Task
Return the records word for word. Pictures do not belong in the copy.

Records drawn from a dataset:

*-*-*

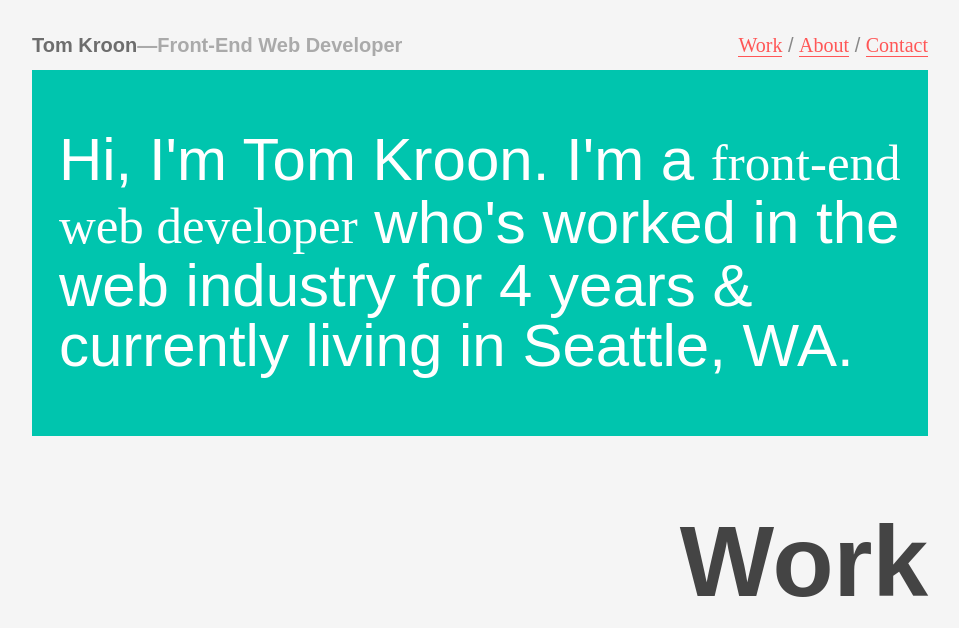
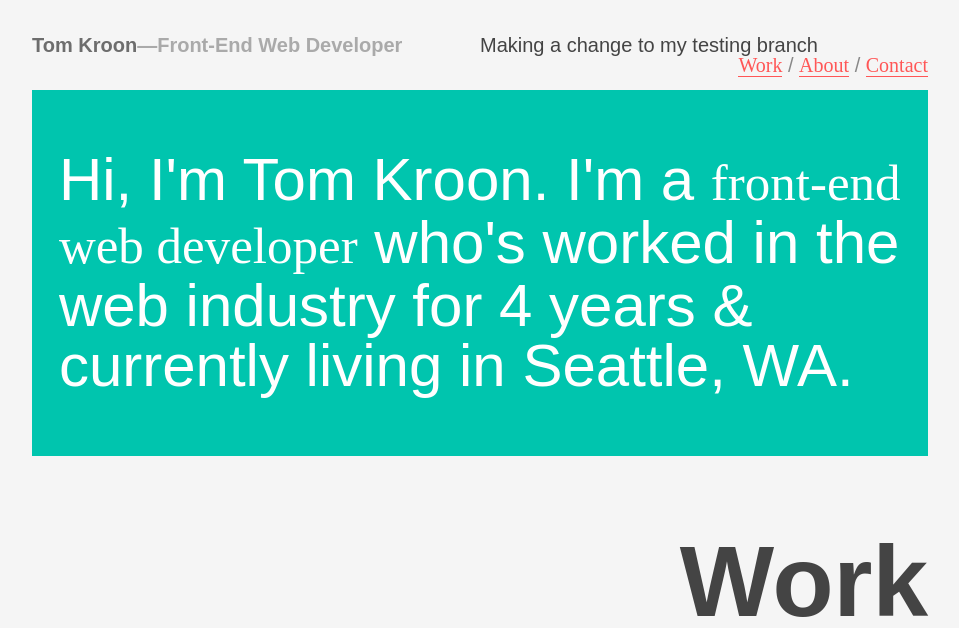
Before and after one commit to tomofkroon/Portfolio, a plain HTML site: page index.html in a window 1280 px wide. Shown: the top 628 px of the page, without its empty margins (160-1119 px from the left). Drawn offline with nearby package versions, Linux system fonts and the light colour scheme; a web font is replaced by a local one.

Commit message:
testing out the new testing branch

```diff
--- a/index.html
+++ b/index.html
@@ -47,6 +47,7 @@
 <header id="main_header">
 	<div id="linktotop"></div>
 	<h1 id="header_name"><a href="">Tom Kroon</a>&mdash;Front-End Web Developer</h1>
+	Making a change to my testing branch
 	<nav id="main_menu">
 		<ul>
 			<li id="link_1"><a href="#work">Work</a></li>
```
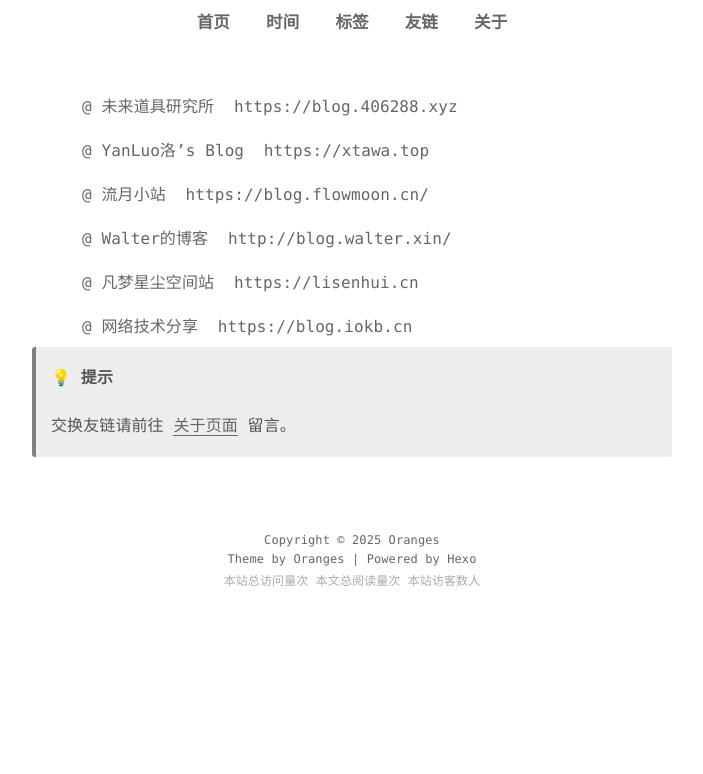
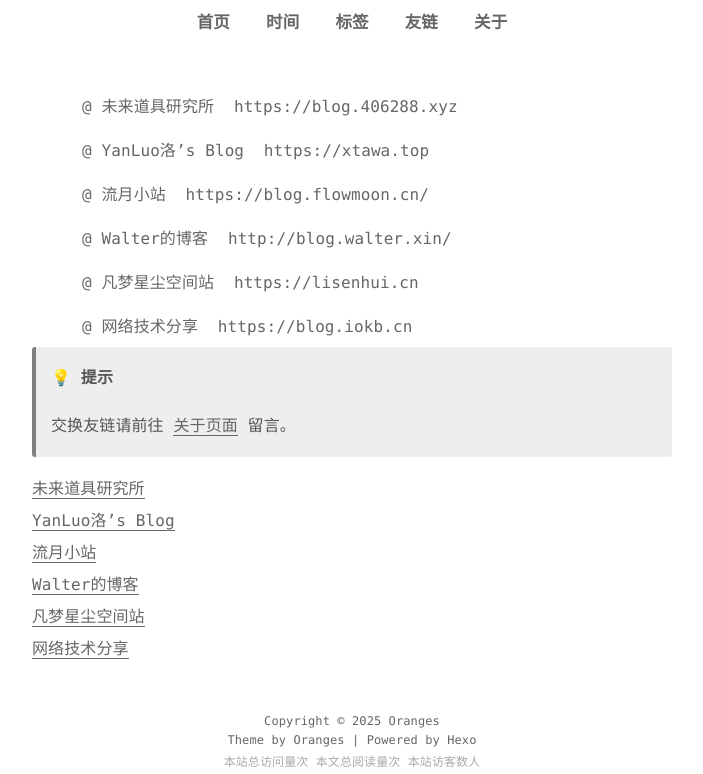
Before and after one commit to 26221/26221.github.io, a plain HTML site: page friends/index.html in a window 1280 px wide. Shown: the part 212-986 px from the top of the page, without its empty margins (288-991 px from the left). Before the commit the page ends 805 px from the top, so only its background shows below. Drawn offline with nearby package versions, Linux system fonts and the light colour scheme; some packages are replaced by stand-ins of ours; a script that the page names is missing; some icons are missing; a small style sheet from the web is missing.

Commit message:
Site updated: 2025-07-22 21:08:24

```diff
--- a/friends/index.html
+++ b/friends/index.html
@@ -220,7 +220,24 @@
 <p>💡 <strong>提示</strong></p>
 <p>交换友链请前往 <a href="https://blog.406288.xyz/about/">关于页面</a> 留言。</p>
 </blockquote>
-
+<div class="footer-item">
+  <a href="https://blog.406288.xyz" target="_blank" rel="noopener">未来道具研究所</a>
+</div>
+<div class="footer-item">
+  <a href="https://xtawa.top" target="_blank" rel="noopener">YanLuo洛’s Blog</a>
+</div>
+<div class="footer-item">
+  <a href="https://blog.flowmoon.cn/" target="_blank" rel="noopener">流月小站</a>
+</div>
+<div class="footer-item">
+  <a href="http://blog.walter.xin/" target="_blank" rel="noopener">Walter的博客</a>
+</div>
+<div class="footer-item">
+  <a href="https://lisenhui.cn" target="_blank" rel="noopener">凡梦星尘空间站</a>
+</div>
+<div class="footer-item">
+  <a href="https://blog.iokb.cn" target="_blank" rel="noopener">网络技术分享</a>
+</div>
     </div>
   </div>
 
```
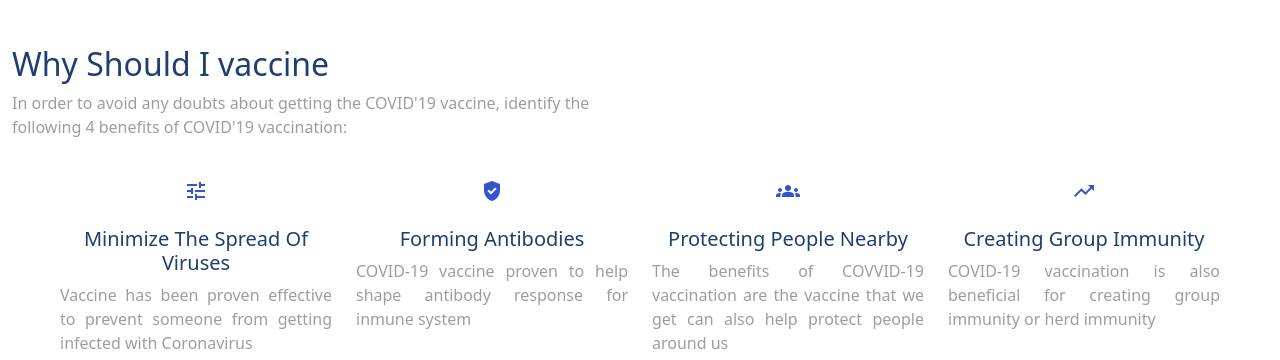
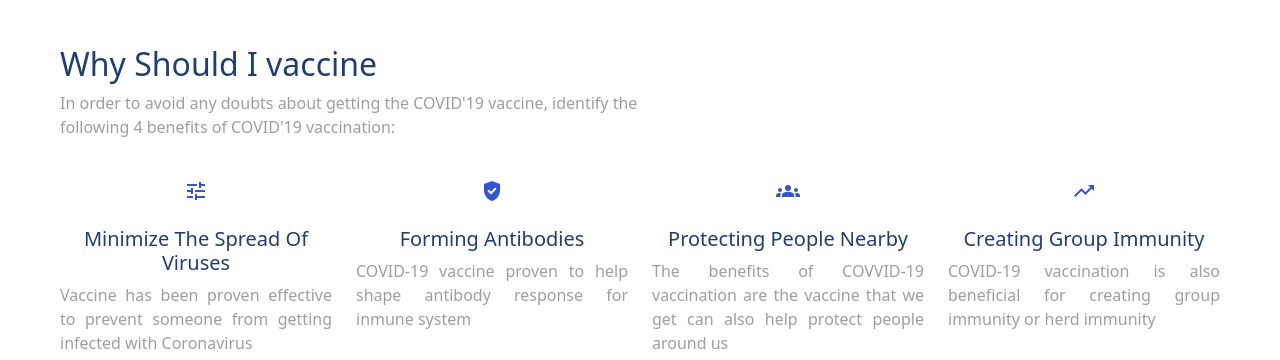
Before and after one commit to JosueEspinoS/Pr-ctica-CSS, a plain HTML site: page docs/index.html in a window 1280 px wide. Shown: the part 801-1161 px from the top of the page. Drawn offline with nearby package versions, Linux system fonts and the light colour scheme.

Commit message:
update index.html

```diff
--- a/docs/index.html
+++ b/docs/index.html
@@ -139,7 +139,7 @@
       </section>
 
       <section id="cards-2">
-        <div class="col-6 pb-2">
+        <div class="col-6 pb-2 ps-5">
           <h2> Why Should I vaccine</h2>
           <p> In order to avoid any doubts about getting the COVID'19 vaccine, identify the following 4 benefits of COVID'19 vaccination: </p>
         </div>
```
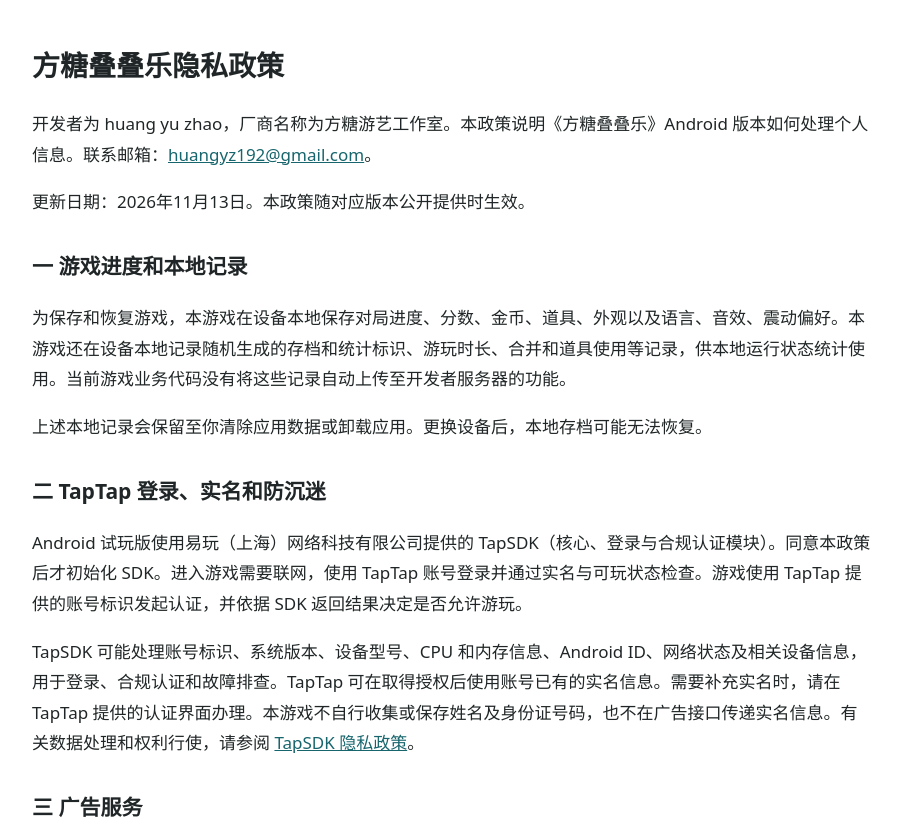
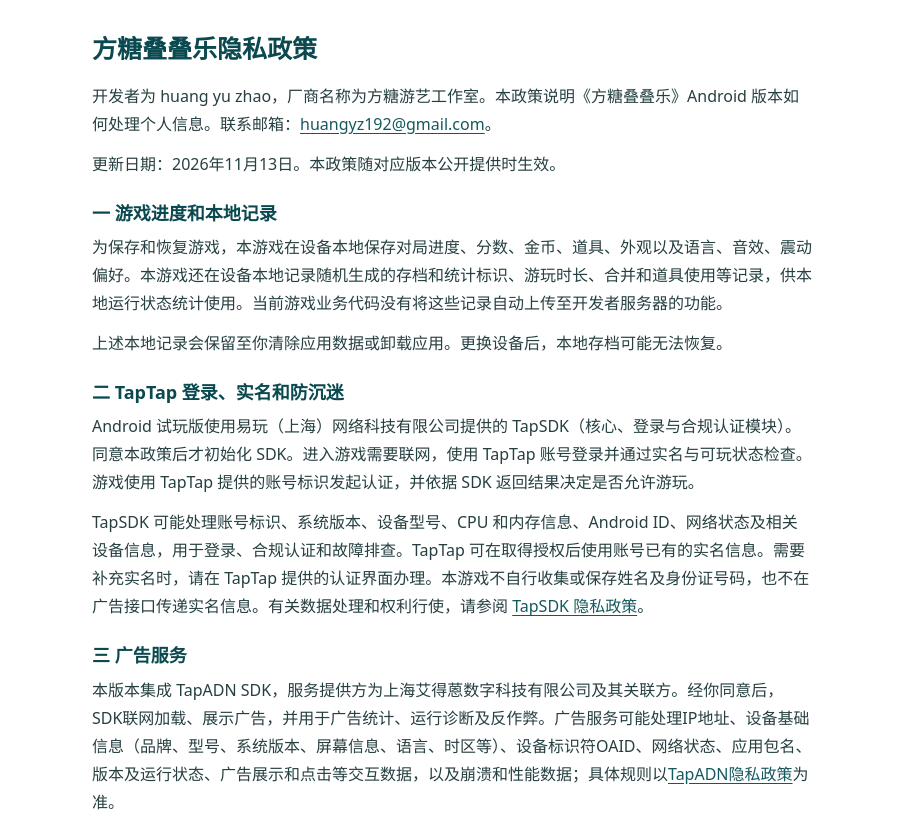
Before and after one commit to hyz1992/privacy-sites, a plain HTML site: page 3D2048/taptap-android/index.html in a window 1280 px wide. Shown: the top 819 px of the page, without its empty margins (188-1089 px from the left). Drawn offline with Linux system fonts and the light colour scheme.

Commit message:
Match Fangtang Android policy typography to the app

```diff
--- a/3D2048/taptap-android/index.html
+++ b/3D2048/taptap-android/index.html
@@ -1,6 +1,15 @@
 <!doctype html>
 <html lang="zh-CN"><head><meta charset="utf-8"><meta name="viewport" content="width=device-width,initial-scale=1">
-<title>方糖叠叠乐隐私政策</title><style>body{max-width:840px;margin:40px auto;padding:0 22px;font:17px/1.8 system-ui,sans-serif;color:#202627}h1{font-size:28px}h2{font-size:21px;margin-top:30px}a{color:#17666d}</style></head><body>
+<title>方糖叠叠乐隐私政策</title>
+<style>
+body { max-width: 720px; margin: 32px auto; padding: 0 24px; font: 16px/1.75 system-ui, sans-serif; color: #263f41; }
+h1, h2 { color: #0a494f; line-height: 1.35; }
+h1 { font-size: 25px; margin: 0 0 16px; }
+h2 { font-size: 18px; margin: 23px 0 8px; }
+p { margin: 0 0 12px; overflow-wrap: anywhere; }
+a { color: #15595e; text-underline-offset: 0.18em; }
+@media (max-width: 480px) { body { margin: 14px auto; padding: 0 9px; } h1 { font-size: 22px; } }
+</style></head><body>
 <h1>方糖叠叠乐隐私政策</h1>
 <p>开发者为 huang yu zhao，厂商名称为方糖游艺工作室。本政策说明《方糖叠叠乐》Android 版本如何处理个人信息。联系邮箱：<a href="mailto:huangyz192@gmail.com">huangyz192@gmail.com</a>。</p>
 <p>更新日期：2026年11月13日。本政策随对应版本公开提供时生效。</p>
```
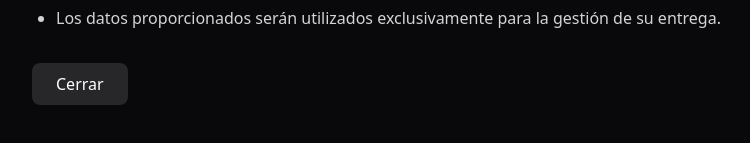
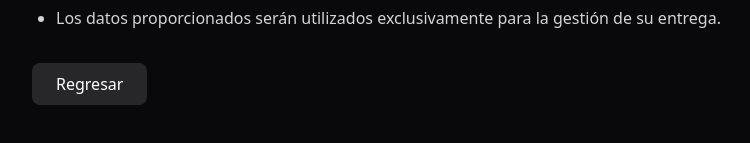
Before and after one commit to 221097372-gif/onlycherry, a plain HTML site: page terminos.html in a window 1280 px wide. Shown: the part 231-374 px from the top of the page, without its empty margins (0-750 px from the left). Drawn offline with nearby package versions, Linux system fonts and the light colour scheme.

Commit message:
Actualizar terminos.html

```diff
--- a/terminos.html
+++ b/terminos.html
@@ -15,6 +15,6 @@
         <li>Los precios pueden variar sin previo aviso antes de la confirmación del pedido.</li>
         <li>Los datos proporcionados serán utilizados exclusivamente para la gestión de su entrega.</li>
     </ul>
-    <button onclick="history.back()" class="mt-8 bg-zinc-800 text-white px-6 py-2 rounded-lg">Cerrar</button>
+    <button onclick="history.back()" class="mt-8 bg-zinc-800 text-white px-6 py-2 rounded-lg">Regresar</button>
 </body>
 </html>
```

*-*-*

Task response
Before and after one commit to tomofkroon/Portfolio, a plain HTML site: page index.html in a window 1280 px wide. Shown: the top 628 px of the page, without its empty margins (160-1119 px from the left). Drawn offline with nearby package versions, Linux system fonts and the light colour scheme; a web font is replaced by a local one.

Commit message:
testing out the new testing branch

```diff
--- a/index.html
+++ b/index.html
@@ -47,6 +47,7 @@
 <header id="main_header">
 	<div id="linktotop"></div>
 	<h1 id="header_name"><a href="">Tom Kroon</a>&mdash;Front-End Web Developer</h1>
+	Making a change to my testing branch
 	<nav id="main_menu">
 		<ul>
 			<li id="link_1"><a href="#work">Work</a></li>
```
Before and after one commit to 26221/26221.github.io, a plain HTML site: page friends/index.html in a window 1280 px wide. Shown: the part 212-986 px from the top of the page, without its empty margins (288-991 px from the left). Before the commit the page ends 805 px from the top, so only its background shows below. Drawn offline with nearby package versions, Linux system fonts and the light colour scheme; some packages are replaced by stand-ins of ours; a script that the page names is missing; some icons are missing; a small style sheet from the web is missing.

Commit message:
Site updated: 2025-07-22 21:08:24

```diff
--- a/friends/index.html
+++ b/friends/index.html
@@ -220,7 +220,24 @@
 <p>💡 <strong>提示</strong></p>
 <p>交换友链请前往 <a href="https://blog.406288.xyz/about/">关于页面</a> 留言。</p>
 </blockquote>
-
+<div class="footer-item">
+  <a href="https://blog.406288.xyz" target="_blank" rel="noopener">未来道具研究所</a>
+</div>
+<div class="footer-item">
+  <a href="https://xtawa.top" target="_blank" rel="noopener">YanLuo洛’s Blog</a>
+</div>
+<div class="footer-item">
+  <a href="https://blog.flowmoon.cn/" target="_blank" rel="noopener">流月小站</a>
+</div>
+<div class="footer-item">
+  <a href="http://blog.walter.xin/" target="_blank" rel="noopener">Walter的博客</a>
+</div>
+<div class="footer-item">
+  <a href="https://lisenhui.cn" target="_blank" rel="noopener">凡梦星尘空间站</a>
+</div>
+<div class="footer-item">
+  <a href="https://blog.iokb.cn" target="_blank" rel="noopener">网络技术分享</a>
+</div>
     </div>
   </div>
 
```
Before and after one commit to JosueEspinoS/Pr-ctica-CSS, a plain HTML site: page docs/index.html in a window 1280 px wide. Shown: the part 801-1161 px from the top of the page. Drawn offline with nearby package versions, Linux system fonts and the light colour scheme.

Commit message:
update index.html

```diff
--- a/docs/index.html
+++ b/docs/index.html
@@ -139,7 +139,7 @@
       </section>
 
       <section id="cards-2">
-        <div class="col-6 pb-2">
+        <div class="col-6 pb-2 ps-5">
           <h2> Why Should I vaccine</h2>
           <p> In order to avoid any doubts about getting the COVID'19 vaccine, identify the following 4 benefits of COVID'19 vaccination: </p>
         </div>
```
Before and after one commit to hyz1992/privacy-sites, a plain HTML site: page 3D2048/taptap-android/index.html in a window 1280 px wide. Shown: the top 819 px of the page, without its empty margins (188-1089 px from the left). Drawn offline with Linux system fonts and the light colour scheme.

Commit message:
Match Fangtang Android policy typography to the app

```diff
--- a/3D2048/taptap-android/index.html
+++ b/3D2048/taptap-android/index.html
@@ -1,6 +1,15 @@
 <!doctype html>
 <html lang="zh-CN"><head><meta charset="utf-8"><meta name="viewport" content="width=device-width,initial-scale=1">
-<title>方糖叠叠乐隐私政策</title><style>body{max-width:840px;margin:40px auto;padding:0 22px;font:17px/1.8 system-ui,sans-serif;color:#202627}h1{font-size:28px}h2{font-size:21px;margin-top:30px}a{color:#17666d}</style></head><body>
+<title>方糖叠叠乐隐私政策</title>
+<style>
+body { max-width: 720px; margin: 32px auto; padding: 0 24px; font: 16px/1.75 system-ui, sans-serif; color: #263f41; }
+h1, h2 { color: #0a494f; line-height: 1.35; }
+h1 { font-size: 25px; margin: 0 0 16px; }
+h2 { font-size: 18px; margin: 23px 0 8px; }
+p { margin: 0 0 12px; overflow-wrap: anywhere; }
+a { color: #15595e; text-underline-offset: 0.18em; }
+@media (max-width: 480px) { body { margin: 14px auto; padding: 0 9px; } h1 { font-size: 22px; } }
+</style></head><body>
 <h1>方糖叠叠乐隐私政策</h1>
 <p>开发者为 huang yu zhao，厂商名称为方糖游艺工作室。本政策说明《方糖叠叠乐》Android 版本如何处理个人信息。联系邮箱：<a href="mailto:huangyz192@gmail.com">huangyz192@gmail.com</a>。</p>
 <p>更新日期：2026年11月13日。本政策随对应版本公开提供时生效。</p>
```
Before and after one commit to 221097372-gif/onlycherry, a plain HTML site: page terminos.html in a window 1280 px wide. Shown: the part 231-374 px from the top of the page, without its empty margins (0-750 px from the left). Drawn offline with nearby package versions, Linux system fonts and the light colour scheme.

Commit message:
Actualizar terminos.html

```diff
--- a/terminos.html
+++ b/terminos.html
@@ -15,6 +15,6 @@
         <li>Los precios pueden variar sin previo aviso antes de la confirmación del pedido.</li>
         <li>Los datos proporcionados serán utilizados exclusivamente para la gestión de su entrega.</li>
     </ul>
-    <button onclick="history.back()" class="mt-8 bg-zinc-800 text-white px-6 py-2 rounded-lg">Cerrar</button>
+    <button onclick="history.back()" class="mt-8 bg-zinc-800 text-white px-6 py-2 rounded-lg">Regresar</button>
 </body>
 </html>
```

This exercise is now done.